Give the count of lines in the records below that contain "family", with no other words.

[Source data]
------------------------------------------------------------

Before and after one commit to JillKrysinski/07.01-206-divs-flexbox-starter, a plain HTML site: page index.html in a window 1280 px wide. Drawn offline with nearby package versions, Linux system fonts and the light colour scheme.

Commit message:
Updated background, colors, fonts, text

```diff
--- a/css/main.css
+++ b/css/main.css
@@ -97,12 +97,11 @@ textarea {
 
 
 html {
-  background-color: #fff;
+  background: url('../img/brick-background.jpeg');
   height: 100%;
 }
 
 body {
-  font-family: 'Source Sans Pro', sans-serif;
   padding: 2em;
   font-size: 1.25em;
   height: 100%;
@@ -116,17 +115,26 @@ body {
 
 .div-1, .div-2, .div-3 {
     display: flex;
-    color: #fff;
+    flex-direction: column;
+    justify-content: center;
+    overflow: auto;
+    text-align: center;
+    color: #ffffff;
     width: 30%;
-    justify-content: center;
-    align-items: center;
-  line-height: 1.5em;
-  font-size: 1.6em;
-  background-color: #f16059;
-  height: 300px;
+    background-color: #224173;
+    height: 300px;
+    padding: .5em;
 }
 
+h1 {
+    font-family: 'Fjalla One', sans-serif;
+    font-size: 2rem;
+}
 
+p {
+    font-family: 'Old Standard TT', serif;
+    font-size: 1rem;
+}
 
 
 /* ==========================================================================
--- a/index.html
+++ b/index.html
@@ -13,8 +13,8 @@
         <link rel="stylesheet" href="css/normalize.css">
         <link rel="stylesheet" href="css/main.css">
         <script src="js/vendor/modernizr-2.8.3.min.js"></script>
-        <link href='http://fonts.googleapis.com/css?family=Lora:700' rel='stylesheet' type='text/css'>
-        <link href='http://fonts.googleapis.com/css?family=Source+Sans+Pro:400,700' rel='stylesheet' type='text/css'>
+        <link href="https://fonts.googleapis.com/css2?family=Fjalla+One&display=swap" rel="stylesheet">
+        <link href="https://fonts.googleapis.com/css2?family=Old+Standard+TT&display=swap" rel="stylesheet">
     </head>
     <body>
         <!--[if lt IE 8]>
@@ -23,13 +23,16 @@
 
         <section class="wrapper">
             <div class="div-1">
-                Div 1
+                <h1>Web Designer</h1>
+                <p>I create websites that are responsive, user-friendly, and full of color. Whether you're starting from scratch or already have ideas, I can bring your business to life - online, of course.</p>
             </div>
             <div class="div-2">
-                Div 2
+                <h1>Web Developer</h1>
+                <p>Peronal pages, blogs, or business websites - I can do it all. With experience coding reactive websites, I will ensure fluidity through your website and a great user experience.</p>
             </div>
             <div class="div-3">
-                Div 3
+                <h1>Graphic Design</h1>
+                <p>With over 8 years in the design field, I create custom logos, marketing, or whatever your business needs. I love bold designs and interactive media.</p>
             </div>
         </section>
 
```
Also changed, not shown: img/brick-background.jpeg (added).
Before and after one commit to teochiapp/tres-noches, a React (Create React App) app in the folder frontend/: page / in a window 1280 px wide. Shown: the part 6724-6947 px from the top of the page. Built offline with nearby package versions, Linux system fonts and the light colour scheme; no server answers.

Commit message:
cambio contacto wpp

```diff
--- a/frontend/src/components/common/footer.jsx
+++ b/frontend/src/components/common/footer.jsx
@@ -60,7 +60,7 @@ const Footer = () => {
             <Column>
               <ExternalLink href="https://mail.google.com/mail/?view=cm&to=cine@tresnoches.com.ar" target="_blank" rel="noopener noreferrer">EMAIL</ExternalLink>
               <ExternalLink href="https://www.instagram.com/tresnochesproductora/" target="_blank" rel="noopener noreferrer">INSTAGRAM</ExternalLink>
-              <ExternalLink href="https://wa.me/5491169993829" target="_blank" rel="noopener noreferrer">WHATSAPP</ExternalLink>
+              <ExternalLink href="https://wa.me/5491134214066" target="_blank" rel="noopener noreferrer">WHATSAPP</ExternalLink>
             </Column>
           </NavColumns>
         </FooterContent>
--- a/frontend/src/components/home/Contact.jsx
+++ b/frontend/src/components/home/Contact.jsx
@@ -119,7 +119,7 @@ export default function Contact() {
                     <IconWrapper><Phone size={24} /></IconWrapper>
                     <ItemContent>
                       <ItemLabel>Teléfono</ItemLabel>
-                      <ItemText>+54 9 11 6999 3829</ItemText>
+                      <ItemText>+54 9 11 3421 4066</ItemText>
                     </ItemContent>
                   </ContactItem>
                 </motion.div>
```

------------------------------------------------------------

§ EXERCISE ANSWER
7